congenital or acquired, this article focuses on the diagnosis and
management of acquired AVMs identified following early pregnancy
complications. AVMs may develop as a result of damage to the uterine
tissue following spontaneous miscarriage, pregnancy termination,
dilatation and curettage, caesarean scar pregnancy, or gestational
trophoblastic disease.1 The incorporation of necrotic villi in the venous sinuses of scar tissue is thought to cause acquired AVM.2
The approach in prenatal diagnosis has been revolutionized by advances in prenatal molecular diagnostics. New algorithms in prenatal diagnosis are evolving and becoming increasingly complicated (Figure 1). The goal is to maximize the prenatal information for pregnant women and the families to make choices for the next generations.
Thalassaemia becomes a global health problem. Most women with thalassaemia trait can be picked up by universal prenatal screening for thalassaemia using mean corpuscular volume/haemoglobin, followed by haemoglobin pattern with or without DNA analysis.
The incidence of twins and high-order multiple pregnancies have been increasing over the past decades as a result of the widespread use of assisted reproductive techniques (ART). While multiple gestation rates have increased from 1.93% in 1980 to 3.15% in 2003 in the United States, the global coverage seems to be around 30 per 1,000 births in the past decade.1
The main causes of increased perinatal mortality and morbidity in multiple pregnancies as compared to singletons are preterm delivery and low or extremely low birth weight. Even in those infants that survived, the risk of cerebral palsy and other forms of neurological developmental defects was estimated to be around four times that of singleton pregnancies. The incidence of milder forms of neurological or developmental deficits such as educational difficulties or behavioural problems are even more common in these pregnancies.

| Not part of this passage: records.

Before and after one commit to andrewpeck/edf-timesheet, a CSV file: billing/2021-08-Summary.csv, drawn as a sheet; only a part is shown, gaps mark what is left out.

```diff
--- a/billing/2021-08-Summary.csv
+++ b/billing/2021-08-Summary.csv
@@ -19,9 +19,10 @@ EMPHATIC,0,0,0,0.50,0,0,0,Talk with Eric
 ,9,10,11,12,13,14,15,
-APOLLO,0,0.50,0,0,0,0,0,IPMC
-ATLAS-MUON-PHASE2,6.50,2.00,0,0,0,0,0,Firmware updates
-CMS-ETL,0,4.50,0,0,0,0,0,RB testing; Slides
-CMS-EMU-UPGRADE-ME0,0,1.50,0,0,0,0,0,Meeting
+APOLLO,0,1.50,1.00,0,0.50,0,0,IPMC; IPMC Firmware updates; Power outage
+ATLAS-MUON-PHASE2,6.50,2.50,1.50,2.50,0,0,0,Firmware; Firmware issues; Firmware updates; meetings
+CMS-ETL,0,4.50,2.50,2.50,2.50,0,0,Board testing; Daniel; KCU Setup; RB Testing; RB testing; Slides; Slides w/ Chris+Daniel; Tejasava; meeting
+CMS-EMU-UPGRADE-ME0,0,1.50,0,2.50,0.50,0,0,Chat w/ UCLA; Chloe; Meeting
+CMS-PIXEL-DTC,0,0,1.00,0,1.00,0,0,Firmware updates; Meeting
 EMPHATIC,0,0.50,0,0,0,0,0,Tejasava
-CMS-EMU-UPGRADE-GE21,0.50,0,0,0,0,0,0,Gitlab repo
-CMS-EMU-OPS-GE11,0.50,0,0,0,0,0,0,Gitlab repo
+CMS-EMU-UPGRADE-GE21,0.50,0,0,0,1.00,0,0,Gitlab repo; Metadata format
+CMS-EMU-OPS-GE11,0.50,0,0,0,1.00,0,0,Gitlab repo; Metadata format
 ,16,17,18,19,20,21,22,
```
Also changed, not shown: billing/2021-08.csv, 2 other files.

Menstrual problems are the commonest gynaecological complaint in adolescent females.The most common menstrual problems seen in paediatric and adolescent gynaecology clinic include dysmenorrhoea, heavy menstrual bleeding, oligomenorrhoea and amenorrhoea.
Infertility is defined as failure to achieve pregnancy after one year of regular unprotected intercourse. It is a significant global problem with a prevalence of approximately 1 in 7 couples.1 Male factor is a common diagnostic category, and as a single factor it accounts for approximately 20% of the infertile couples.2, 3

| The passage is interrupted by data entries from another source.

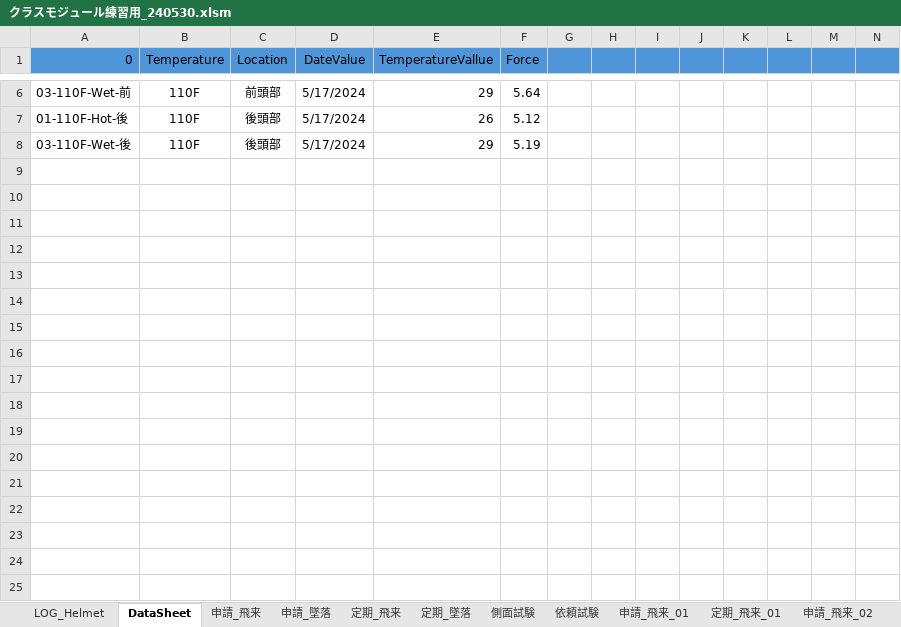
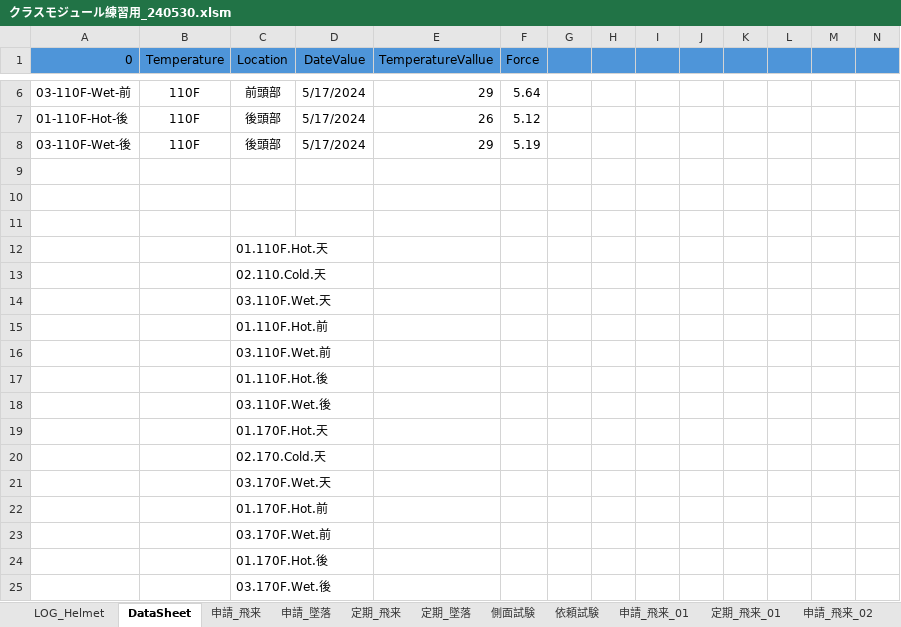
Before and after one commit to ryojiyama/VBA, an Excel workbook: bin/クラスモジュール練習用_240530.xlsm, sheet DataSheet, drawn as a sheet; only a part is shown, gaps mark what is left out; values as stored, in another font and other column widths than the file's, no borders; rows hold the shown columns only; the diff names each change by its address in the sheet, - before the commit and + after, or states it on an @@ line.

```diff
--- a/bin/クラスモジュール練習用_240530.xlsm (sheet DataSheet)
+++ b/bin/クラスモジュール練習用_240530.xlsm (sheet DataSheet)
+row 9: (empty)
+row 10: (empty)
+row 11: (empty)
+row 12:  |  | 01.110F.Hot.天
+row 13:  |  | 02.110.Cold.天
+row 14:  |  | 03.110F.Wet.天
+row 15:  |  | 01.110F.Hot.前
+row 16:  |  | 03.110F.Wet.前
+row 17:  |  | 01.110F.Hot.後
+row 18:  |  | 03.110F.Wet.後
+row 19:  |  | 01.170F.Hot.天
+row 20:  |  | 02.170.Cold.天
+row 21:  |  | 03.170F.Wet.天
+row 22:  |  | 01.170F.Hot.前
+row 23:  |  | 03.170F.Wet.前
+row 24:  |  | 01.170F.Hot.後
+row 25:  |  | 03.170F.Wet.後
```
Also changed, not shown: 10 other files.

Pregnancy is a proinflammatory state with activation of endothelial cells while operative delivery and genital tract injury can result in endothelial damage. Venous dilatation and compression of pelvic veins by the gravid uterus encourages venous formation in the lower limbs.
Yu Tse Ka, Philip Pun Ching Ip, Karen Kar Loen Chan, 20160316034350

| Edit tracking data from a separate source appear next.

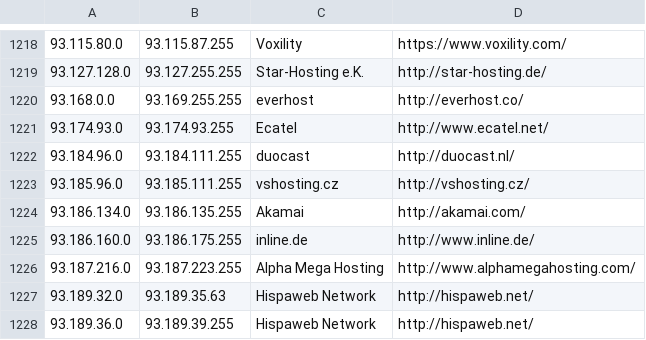
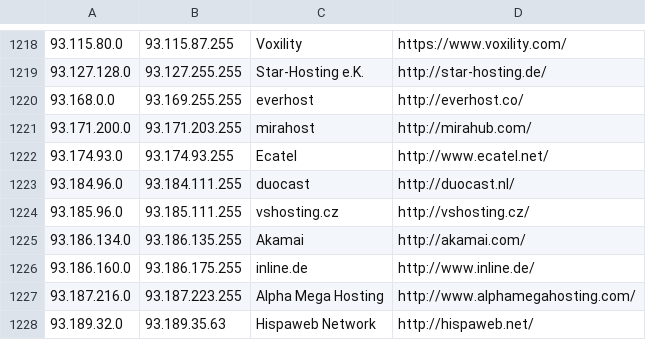
Before and after one commit to client9/ipcat, a CSV file: datacenters.csv, drawn as a sheet; only a part is shown, gaps mark what is left out; the shorter side is filled out with more unchanged rows.

Commit message:
mirahost

```diff
--- a/datacenters.csv
+++ b/datacenters.csv
@@ -1220,2 +1220,3 @@
 93.168.0.0,93.169.255.255,everhost,http://everhost.co/
+93.171.200.0,93.171.203.255,mirahost,http://mirahub.com/
 93.174.93.0,93.174.93.255,Ecatel,http://www.ecatel.net/
```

Cervical cancer is the fourth most common cancer in women in the world and there were about 528,000 new patients and 266,000 deaths in 2012. In Hong Kong, its crude incidence rate dropped from about 14 per 100,000 women in late 1990s to around 10.5 in early 2010s, and is currently the 9th commonest female cancer. (Table 1a and 1b)1 This phenomenon may be attributed to the implementation of cervical smear screening programme. Nevertheless, it remains as the 8-9th leading cause of female cancer death over the last decade and the crude mortality rate rose from its trough at 3.0 per 100,000 women in 2003 to 4.0 in 2011. From these results it is obvious that cervical cancer still poses a threat to women’s health. This article aims to review the causal relationship between human papillomavirus (HPV) and cervical cancer and discuss existing methods that prevent HPV from leading to cervical cancer.
Lower oestrogen levels during menopause is associated with lower risk of breast cancer but higher risk of osteoporosis and potentially Alzheimer’s disease (AD), metabolic syndrome and cardiovascular disease, says an expert.
In patients undergoing caesarean section (CS) or vaginal delivery (VD), the intravenous administration of tranexamic acid (TA) appears to be safe and effective in reducing blood loss and the need for blood transfusion. In addition, it may decrease the occurrence of postpartum haemorrhage (PPH) in CS patients, according to a systematic review and meta-analysis.